After last week’s blog, I had some more questions about protein. So I figured this week I would build off of that.
Dietary protein provides our bodies with the building blocks we need to grow and repair healthy tissues. Your body is constantly turning over protein by breaking it down and rebuilding tissues. This includes muscle. When you workout, you cause micro trauma to your muscles, this is what leads to soreness and more protein turnover. You need protein to repair/build muscle tissue so that you can recover and do it all over again.
There is some merit to the timing of intake of protein after working out, but that is a more advanced nutrition strategy. For most people, they will do really well if they focus on protein consumption for the day as a whole.
The old recommendations for how much protein to have in your diet is based on the MINIMUM amount you need to not be sick. That recommendation was 0.8g/kg of body mass. That is only 54.4 grams of protein per day for someone that weighs 150 lbs. Research now suggests that if you are training hard, lowering calories to lose fat, have a physically active job, are injured, sick, recovering from a surgery, or in a state of high stress, your protein intake should be much higher. The OPTIMAL intake of protein is more in the range of 1.2 – 1.7g/kg of body weight. That would be 81.6 – 115.6 grams per day for someone that weight 150 lbs. That’s a big difference between the minimum intake and the optimal range of intake.
In the past, there were concerns over taking in too much protein and kidney damage. There simply isn’t any evidence that a higher protein diet will damage healthy kidneys. If you have a preexisting kidney disease, then that is a different story and obviously you should work with your medical doctor and a dietitian that can help treat that. The upper limits to how much protein a healthy person can eat is somewhere between 3.5 – 4.5 g/kg body weight. That would be 238 – 306 grams of protein for someone who weighs 150 lbs. The average sized chicken breast has 54 grams of protein, that would be almost 6 chicken breasts in one day. Good luck chewing all of that! Protein is also something your body isn’t good at storing like fat and carbohydrates, so eating too much doesn’t do you any good.
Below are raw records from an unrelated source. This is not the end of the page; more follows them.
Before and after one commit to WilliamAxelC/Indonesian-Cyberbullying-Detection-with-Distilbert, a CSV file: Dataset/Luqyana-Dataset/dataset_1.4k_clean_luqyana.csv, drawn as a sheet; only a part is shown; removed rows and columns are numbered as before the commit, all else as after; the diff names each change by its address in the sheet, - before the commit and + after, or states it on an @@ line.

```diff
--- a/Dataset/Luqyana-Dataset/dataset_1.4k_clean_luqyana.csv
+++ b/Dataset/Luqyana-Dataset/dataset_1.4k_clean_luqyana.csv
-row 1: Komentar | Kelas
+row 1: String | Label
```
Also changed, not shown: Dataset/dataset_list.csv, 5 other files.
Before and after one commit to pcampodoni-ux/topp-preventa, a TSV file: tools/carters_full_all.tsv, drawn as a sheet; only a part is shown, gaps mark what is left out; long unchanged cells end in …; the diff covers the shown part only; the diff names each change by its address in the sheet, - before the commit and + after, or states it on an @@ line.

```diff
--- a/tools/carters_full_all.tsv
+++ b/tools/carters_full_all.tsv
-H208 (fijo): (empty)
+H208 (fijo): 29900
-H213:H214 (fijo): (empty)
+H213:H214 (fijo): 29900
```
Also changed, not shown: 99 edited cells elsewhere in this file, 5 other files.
I figured I should leave you with good sources to eat to get the protein you need daily:
- lean beef
- wild game
- eggs (2-3 eggs is 1 palm-sized serving)
- cottage cheese
- plain Greek yogurt
- protein powders (1 scoop is 1 palm-sized serving)
So referring back to last week’s post, at each meal women need 1 palm-sized portion of protein dense food, men need 2. Following this will help you reach your optimal protein intake for the day instead of doing math and weighing out your food all the time.
Something to keep in mind, anything you eat has some protein in it. If it was alive at some point, it has protein in it. A fist-sized portion of broccoli has 3 grams of protein. So the other things on your plate do help contribute to your overall protein intake. I’d just recommend not trying to get all of your protein for the day from broccoli unless you like to chew from sunup to sundown.
And just so you know I’m not making any of this up, I pulled this info from a text book, “The Essentials of Sport and Exercise Nutrition, 3rd edition” from the Precision Nutrition certification manual.